When being exposed to fouling, heat-transferring surfaces lose effectiveness over time due to scaling and buildup. This keeps power boilers from reaching their full potential.
To unlock the potential of the boiler, it requires cleaning. One way that most plants around the world do this is by manually cleaning the desired area during a designated stoppage. This, however, poses a major loss in energy production.
In this section we present three plants that had major issues with this before implementing acoustic cleaning. Click on their name to download an in-depth case study:
- Mälarenergi, Kraftvärmet Block 6: A Swedish waste-to-energy plant that had to stop their boiler operation, to sandblast the economizer every 3-6 months.
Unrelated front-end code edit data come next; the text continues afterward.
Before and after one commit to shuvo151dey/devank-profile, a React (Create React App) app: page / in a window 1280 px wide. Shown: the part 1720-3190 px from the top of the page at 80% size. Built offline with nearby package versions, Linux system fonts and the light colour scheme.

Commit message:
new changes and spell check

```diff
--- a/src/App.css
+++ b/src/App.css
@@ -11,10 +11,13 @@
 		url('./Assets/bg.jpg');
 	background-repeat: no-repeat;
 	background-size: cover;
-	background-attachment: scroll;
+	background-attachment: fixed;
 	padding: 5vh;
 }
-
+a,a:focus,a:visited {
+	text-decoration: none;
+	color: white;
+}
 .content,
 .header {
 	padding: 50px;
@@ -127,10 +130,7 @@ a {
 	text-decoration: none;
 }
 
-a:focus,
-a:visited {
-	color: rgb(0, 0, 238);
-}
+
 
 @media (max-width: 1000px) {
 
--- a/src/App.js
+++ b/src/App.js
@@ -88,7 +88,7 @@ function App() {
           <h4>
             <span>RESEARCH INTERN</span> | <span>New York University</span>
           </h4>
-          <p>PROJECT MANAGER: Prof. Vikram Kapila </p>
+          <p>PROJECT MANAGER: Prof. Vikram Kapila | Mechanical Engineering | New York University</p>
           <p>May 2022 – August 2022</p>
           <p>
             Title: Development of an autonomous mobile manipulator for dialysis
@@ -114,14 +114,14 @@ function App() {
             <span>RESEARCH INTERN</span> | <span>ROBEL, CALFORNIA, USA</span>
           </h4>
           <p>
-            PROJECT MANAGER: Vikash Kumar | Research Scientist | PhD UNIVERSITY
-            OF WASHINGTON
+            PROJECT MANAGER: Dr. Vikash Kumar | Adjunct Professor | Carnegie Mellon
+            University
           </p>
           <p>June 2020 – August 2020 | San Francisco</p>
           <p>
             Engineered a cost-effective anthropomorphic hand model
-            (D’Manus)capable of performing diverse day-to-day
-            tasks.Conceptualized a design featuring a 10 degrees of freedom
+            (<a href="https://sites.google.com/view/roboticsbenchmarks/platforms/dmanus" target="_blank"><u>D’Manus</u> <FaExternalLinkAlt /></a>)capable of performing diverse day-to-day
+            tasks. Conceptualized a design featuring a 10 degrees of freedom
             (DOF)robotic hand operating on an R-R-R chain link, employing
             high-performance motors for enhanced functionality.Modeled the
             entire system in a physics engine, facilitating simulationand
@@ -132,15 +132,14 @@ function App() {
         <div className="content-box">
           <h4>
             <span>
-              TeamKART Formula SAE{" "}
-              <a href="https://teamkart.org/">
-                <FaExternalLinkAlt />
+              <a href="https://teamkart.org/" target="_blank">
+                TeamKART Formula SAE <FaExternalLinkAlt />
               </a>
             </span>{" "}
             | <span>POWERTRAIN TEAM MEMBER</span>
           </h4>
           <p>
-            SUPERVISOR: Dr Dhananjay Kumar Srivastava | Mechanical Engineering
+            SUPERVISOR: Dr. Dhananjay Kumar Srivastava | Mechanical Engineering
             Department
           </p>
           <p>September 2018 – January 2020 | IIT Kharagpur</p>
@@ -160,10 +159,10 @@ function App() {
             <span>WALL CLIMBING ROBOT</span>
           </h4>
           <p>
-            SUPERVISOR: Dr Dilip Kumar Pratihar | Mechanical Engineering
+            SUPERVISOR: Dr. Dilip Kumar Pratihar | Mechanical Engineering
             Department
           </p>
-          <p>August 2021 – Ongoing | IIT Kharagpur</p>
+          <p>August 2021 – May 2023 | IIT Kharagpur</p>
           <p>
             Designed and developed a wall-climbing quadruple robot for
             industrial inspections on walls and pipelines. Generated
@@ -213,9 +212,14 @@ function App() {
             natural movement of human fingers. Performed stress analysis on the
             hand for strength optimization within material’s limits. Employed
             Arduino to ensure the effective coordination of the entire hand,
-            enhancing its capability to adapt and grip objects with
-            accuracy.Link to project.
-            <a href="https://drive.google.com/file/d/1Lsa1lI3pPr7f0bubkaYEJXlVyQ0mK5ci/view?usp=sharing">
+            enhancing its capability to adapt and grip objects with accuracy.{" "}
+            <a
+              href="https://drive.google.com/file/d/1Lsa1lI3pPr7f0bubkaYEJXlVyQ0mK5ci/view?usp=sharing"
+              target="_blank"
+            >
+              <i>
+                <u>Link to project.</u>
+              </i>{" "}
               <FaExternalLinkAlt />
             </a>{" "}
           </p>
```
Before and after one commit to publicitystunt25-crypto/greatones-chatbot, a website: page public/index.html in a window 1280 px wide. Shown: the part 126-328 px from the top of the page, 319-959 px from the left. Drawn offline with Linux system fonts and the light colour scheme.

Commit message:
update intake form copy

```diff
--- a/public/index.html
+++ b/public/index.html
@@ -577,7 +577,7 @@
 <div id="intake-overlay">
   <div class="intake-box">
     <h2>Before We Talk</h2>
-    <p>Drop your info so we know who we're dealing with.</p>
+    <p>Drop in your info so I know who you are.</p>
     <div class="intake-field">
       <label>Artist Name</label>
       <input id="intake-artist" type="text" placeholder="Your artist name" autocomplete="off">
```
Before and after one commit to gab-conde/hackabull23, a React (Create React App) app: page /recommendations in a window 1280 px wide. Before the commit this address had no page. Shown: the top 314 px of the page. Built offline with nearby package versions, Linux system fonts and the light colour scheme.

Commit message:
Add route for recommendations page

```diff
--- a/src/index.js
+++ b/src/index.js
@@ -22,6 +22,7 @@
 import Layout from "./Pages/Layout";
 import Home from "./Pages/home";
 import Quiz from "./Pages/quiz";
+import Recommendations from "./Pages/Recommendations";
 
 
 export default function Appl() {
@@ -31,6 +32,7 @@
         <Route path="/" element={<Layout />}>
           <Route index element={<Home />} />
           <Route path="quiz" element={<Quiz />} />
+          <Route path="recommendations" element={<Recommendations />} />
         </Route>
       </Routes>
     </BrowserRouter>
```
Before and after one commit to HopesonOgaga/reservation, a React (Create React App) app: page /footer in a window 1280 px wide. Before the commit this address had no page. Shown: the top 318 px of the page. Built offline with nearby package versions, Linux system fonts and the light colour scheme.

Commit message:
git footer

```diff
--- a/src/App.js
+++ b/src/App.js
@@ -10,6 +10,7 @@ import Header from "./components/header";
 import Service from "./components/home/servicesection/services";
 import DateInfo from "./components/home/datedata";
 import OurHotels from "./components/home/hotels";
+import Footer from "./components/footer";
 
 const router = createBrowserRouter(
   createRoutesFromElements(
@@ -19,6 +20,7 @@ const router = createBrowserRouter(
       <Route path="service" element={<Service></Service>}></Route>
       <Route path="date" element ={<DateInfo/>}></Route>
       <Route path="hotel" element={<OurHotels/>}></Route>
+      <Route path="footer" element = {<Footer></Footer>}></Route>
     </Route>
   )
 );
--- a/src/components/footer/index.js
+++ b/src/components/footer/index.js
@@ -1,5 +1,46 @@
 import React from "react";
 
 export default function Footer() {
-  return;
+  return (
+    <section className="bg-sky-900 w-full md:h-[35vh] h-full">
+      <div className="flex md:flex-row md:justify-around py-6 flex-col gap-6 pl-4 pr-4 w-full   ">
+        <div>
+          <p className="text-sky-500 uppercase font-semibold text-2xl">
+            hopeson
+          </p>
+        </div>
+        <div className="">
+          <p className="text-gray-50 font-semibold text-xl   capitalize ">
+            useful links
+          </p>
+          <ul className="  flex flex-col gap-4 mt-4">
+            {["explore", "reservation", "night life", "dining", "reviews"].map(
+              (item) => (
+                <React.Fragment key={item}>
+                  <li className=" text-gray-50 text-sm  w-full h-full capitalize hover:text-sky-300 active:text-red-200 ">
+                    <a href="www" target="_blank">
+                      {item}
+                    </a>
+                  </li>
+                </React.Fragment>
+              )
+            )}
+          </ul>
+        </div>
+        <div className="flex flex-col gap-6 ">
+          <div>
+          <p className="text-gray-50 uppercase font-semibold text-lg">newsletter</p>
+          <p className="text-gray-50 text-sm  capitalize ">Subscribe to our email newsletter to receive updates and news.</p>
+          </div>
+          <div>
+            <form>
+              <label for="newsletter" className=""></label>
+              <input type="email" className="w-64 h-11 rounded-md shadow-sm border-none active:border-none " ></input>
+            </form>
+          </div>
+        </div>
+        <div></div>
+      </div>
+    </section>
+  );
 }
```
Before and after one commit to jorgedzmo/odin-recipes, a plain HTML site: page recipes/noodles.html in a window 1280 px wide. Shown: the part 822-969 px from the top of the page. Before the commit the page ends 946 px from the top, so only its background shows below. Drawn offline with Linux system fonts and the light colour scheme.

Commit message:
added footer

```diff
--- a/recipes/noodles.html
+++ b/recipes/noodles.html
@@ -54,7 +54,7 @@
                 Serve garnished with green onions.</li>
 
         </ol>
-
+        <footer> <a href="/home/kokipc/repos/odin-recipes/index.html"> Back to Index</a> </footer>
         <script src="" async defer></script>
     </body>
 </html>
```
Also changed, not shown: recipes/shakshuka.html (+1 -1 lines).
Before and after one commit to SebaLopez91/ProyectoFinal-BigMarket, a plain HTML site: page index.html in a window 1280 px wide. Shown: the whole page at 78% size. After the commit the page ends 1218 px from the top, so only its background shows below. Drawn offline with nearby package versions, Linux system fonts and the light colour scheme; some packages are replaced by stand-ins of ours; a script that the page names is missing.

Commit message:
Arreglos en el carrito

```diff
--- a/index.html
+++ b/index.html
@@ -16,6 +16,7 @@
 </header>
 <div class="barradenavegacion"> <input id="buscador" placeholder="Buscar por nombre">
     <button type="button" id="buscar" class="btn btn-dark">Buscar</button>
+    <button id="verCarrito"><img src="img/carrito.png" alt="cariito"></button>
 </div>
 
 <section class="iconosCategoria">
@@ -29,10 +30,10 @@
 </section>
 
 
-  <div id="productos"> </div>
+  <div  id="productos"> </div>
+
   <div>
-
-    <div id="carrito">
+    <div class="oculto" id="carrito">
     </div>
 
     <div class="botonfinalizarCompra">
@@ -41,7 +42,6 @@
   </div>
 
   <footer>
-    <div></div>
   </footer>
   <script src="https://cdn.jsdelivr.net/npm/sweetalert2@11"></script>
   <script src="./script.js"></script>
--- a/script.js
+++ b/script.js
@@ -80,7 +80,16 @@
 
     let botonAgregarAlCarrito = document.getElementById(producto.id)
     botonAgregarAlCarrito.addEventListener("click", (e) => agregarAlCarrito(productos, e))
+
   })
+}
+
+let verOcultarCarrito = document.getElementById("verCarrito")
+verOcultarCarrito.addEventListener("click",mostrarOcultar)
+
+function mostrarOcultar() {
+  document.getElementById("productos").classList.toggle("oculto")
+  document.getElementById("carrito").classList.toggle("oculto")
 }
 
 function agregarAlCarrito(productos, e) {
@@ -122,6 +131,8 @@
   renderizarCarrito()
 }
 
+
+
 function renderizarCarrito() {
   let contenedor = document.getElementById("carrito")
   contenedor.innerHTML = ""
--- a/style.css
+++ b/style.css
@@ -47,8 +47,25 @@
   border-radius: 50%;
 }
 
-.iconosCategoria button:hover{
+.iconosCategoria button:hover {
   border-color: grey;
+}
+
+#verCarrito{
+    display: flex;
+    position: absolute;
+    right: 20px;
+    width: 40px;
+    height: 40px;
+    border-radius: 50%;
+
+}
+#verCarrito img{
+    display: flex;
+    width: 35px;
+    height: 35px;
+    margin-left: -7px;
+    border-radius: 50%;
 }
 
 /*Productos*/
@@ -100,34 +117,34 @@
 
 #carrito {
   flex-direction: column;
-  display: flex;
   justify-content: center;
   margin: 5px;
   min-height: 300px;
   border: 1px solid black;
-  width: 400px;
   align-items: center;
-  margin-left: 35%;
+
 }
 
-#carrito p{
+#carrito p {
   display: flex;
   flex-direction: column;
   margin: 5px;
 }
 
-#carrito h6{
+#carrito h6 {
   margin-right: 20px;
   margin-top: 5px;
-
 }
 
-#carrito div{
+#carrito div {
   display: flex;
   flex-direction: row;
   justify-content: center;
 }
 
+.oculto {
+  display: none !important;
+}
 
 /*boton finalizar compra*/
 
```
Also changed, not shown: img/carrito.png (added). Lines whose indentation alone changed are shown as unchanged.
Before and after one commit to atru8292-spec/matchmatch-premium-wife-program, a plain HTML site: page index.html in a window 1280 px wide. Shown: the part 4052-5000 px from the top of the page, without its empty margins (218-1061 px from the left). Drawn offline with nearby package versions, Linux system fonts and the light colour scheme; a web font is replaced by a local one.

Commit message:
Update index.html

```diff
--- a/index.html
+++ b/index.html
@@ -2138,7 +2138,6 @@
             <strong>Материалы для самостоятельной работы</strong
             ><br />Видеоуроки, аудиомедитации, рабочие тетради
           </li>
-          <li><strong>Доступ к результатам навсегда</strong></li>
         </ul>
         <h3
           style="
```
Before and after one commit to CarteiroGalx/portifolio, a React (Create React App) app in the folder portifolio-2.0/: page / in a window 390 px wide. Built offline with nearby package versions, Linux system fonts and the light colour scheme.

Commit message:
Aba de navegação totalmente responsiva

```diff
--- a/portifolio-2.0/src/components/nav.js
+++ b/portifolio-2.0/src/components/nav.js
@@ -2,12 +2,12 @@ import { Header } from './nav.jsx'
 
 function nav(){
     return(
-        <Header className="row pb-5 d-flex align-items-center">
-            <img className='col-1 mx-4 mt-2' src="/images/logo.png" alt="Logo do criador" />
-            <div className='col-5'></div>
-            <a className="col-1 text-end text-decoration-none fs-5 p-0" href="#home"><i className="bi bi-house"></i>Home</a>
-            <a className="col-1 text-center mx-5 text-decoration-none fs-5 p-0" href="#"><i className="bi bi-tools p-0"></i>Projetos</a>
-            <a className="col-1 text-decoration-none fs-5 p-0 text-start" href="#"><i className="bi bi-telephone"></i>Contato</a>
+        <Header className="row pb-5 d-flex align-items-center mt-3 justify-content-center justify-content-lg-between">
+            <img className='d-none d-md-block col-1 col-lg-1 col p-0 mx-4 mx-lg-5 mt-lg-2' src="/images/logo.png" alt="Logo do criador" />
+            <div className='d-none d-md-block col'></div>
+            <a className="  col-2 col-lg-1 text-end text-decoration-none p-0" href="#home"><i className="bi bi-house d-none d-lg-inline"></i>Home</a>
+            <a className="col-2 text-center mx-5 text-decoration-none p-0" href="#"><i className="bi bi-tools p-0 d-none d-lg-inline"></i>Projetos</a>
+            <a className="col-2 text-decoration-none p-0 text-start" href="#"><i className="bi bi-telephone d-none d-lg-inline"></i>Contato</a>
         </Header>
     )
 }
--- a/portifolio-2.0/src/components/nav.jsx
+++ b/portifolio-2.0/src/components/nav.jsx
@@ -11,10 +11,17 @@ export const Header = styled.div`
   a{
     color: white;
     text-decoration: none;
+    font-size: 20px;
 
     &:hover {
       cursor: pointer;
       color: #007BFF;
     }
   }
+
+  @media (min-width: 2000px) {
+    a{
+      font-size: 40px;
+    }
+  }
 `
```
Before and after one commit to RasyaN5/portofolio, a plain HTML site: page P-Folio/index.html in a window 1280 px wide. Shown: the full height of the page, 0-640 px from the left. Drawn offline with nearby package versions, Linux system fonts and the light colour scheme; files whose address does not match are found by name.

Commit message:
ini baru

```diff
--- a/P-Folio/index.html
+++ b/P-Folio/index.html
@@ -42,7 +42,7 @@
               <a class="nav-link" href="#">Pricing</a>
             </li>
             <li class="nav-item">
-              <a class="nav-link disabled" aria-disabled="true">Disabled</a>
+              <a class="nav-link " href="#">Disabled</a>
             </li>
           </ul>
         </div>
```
- Sandviksverket, Växjö: A Swedish CFB boiler, fuelled by biomass, that reduced their sootblowing steam consumption by 50% in the air preheater and economizer. The acoustic cleaner also fully eliminated the need to sootblow in the catalyst.
- EEW Delfzijl, Holland; A waste-to-energy power plant in Holland that manually had to explosion clean their catalyst every other week to keep the heat exchange surfaces clean.
Smoke tube boiler operators are also commonly affected by fouling and have to perform manual cleaning even more often than the above-mentioned.
Different types of acoustic cleaning
There are a few options on the market for choosing an acoustic cleaning system. The most common of these are sonic cleaning and Infrasound cleaning. There are a few differences between these two alternatives in characteristics and effectiveness.
Sonic cleaning uses a form of high-frequency sound to preventively clean the boiler, while Infrasound cleaning uses low-frequency sound. In practice, this means that you can run the Infrasound cleaning system on higher sound levels compared to sonic cleaning before causing discomfort.
The wavelength is an important factor in choosing an acoustic cleaning system. An infrasound cleaning system produces a longer wavelength, which enables one single unit to clean an entire economizer, SCR, etc. Sonic cleaning instead uses a short wavelength and therefore has to operate more units.
The longer wavelength also enables:
- More acoustic diffraction – Acoustic diffraction refers to the spreading of sound waves in various directions. Increased acoustic diffraction means that sound waves can reach a wider area within the boiler, increasing the chances of dislodging deposits from different surfaces. This improves the overall cleaning efficiency.
- Less acoustic absorption – Acoustic absopriton occurs when sound waves are absorbed by materials, reducing their intensity and effectiveness in cleaning. To ensure that most of the acoustic energy is used for cleaning the desired area, it’s better to have less acoustic absorption in the boiler. Since a lower proportion of sound energy is being lost as heat, this leads to a more efficient use of energy.
- Makes the sound omnidirectional – To ensure thorough cleaning and prevent the formation of hot spots or uneven heating, it’s important to have an omnidirectional sound field. This means that the sound waves are emitted in all directions, ensuring that they can reach deposits in hard-to-reach areas.
If you are interested in learning more about the differences in acoustic cleaning methods.
Download our white paper here
In conclusion, constant availability and optimal performance of power boilers are vital factors for ensuring efficient energy production. Over time, fouling, scaling, and deposit buildup on heat transferring surfaces can hinder a boiler’s effectiveness, leading to plugging and reduced heat transfer. Traditionally, manual cleaning during designated stoppages has been the norm, but it comes at the cost of significant energy production losses.
Acoustic cleaning systems offers a more efficient and effective solution to maximize power boilers potential, all in the goal to achieve constant boiler availability.
If you are interested in taking your power boiler to new heights, contact us today!